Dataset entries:

------

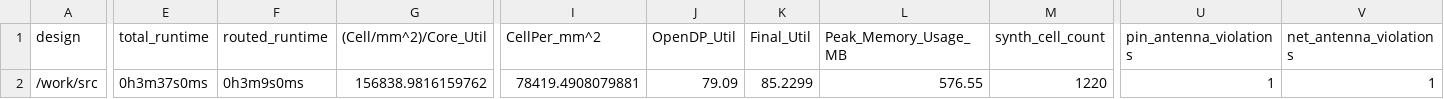
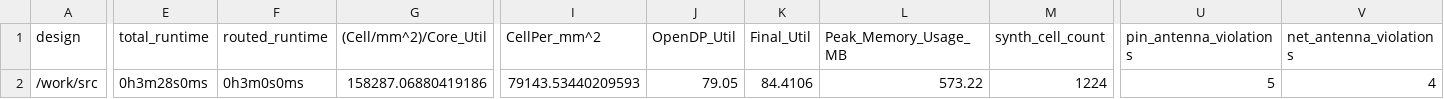
Before and after one commit to TinyTapeout/tinytapeout-07, a CSV file: projects/tt_um_toivoh_basilisc_2816/stats/metrics.csv, drawn as a sheet; only a part is shown, gaps mark what is left out; the diff covers the shown part only; the diff names each change by its address in the sheet, - before the commit and + after, or states it on an @@ line.

Commit message:
feat: update project tt_um_toivoh_basilisc_2816 from toivoh/tt07-basilisc-2816-cpu
Commit: 7fa2af79e7350679924f780c0c715eb58d034c39
Workflow: https://github.com/toivoh/tt07-basilisc-2816-cpu/actions/runs/9208133970

```diff
--- a/projects/tt_um_toivoh_basilisc_2816/stats/metrics.csv
+++ b/projects/tt_um_toivoh_basilisc_2816/stats/metrics.csv
-E2 (total_runtime): 0h3m37s0ms
+E2 (total_runtime): 0h3m28s0ms
-F2 (routed_runtime): 0h3m9s0ms
+F2 (routed_runtime): 0h3m0s0ms
-G2 ((Cell/mm^2)/Core_Util): 156838.9816159762
+G2 ((Cell/mm^2)/Core_Util): 158287.06880419186
-I2 (CellPer_mm^2): 78419.4908079881
+I2 (CellPer_mm^2): 79143.53440209593
-J2 (OpenDP_Util): 79.09
+J2 (OpenDP_Util): 79.05
-K2 (Final_Util): 85.2299
+K2 (Final_Util): 84.4106
-L2 (Peak_Memory_Usage_MB): 576.55
+L2 (Peak_Memory_Usage_MB): 573.22
-M2 (synth_cell_count): 1220
+M2 (synth_cell_count): 1224
-U2 (pin_antenna_violations): 1
+U2 (pin_antenna_violations): 5
-V2 (net_antenna_violations): 1
+V2 (net_antenna_violations): 4
```
Also changed, not shown: 21 edited cells elsewhere in this file, 6 other files.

------

From the entries, copy every line in which the word "file" occurs.

Output for this exercise —
Before and after one commit to TinyTapeout/tinytapeout-07, a CSV file: projects/tt_um_toivoh_basilisc_2816/stats/metrics.csv, drawn as a sheet; only a part is shown, gaps mark what is left out; the diff covers the shown part only; the diff names each change by its address in the sheet, - before the commit and + after, or states it on an @@ line.
Also changed, not shown: 21 edited cells elsewhere in this file, 6 other files.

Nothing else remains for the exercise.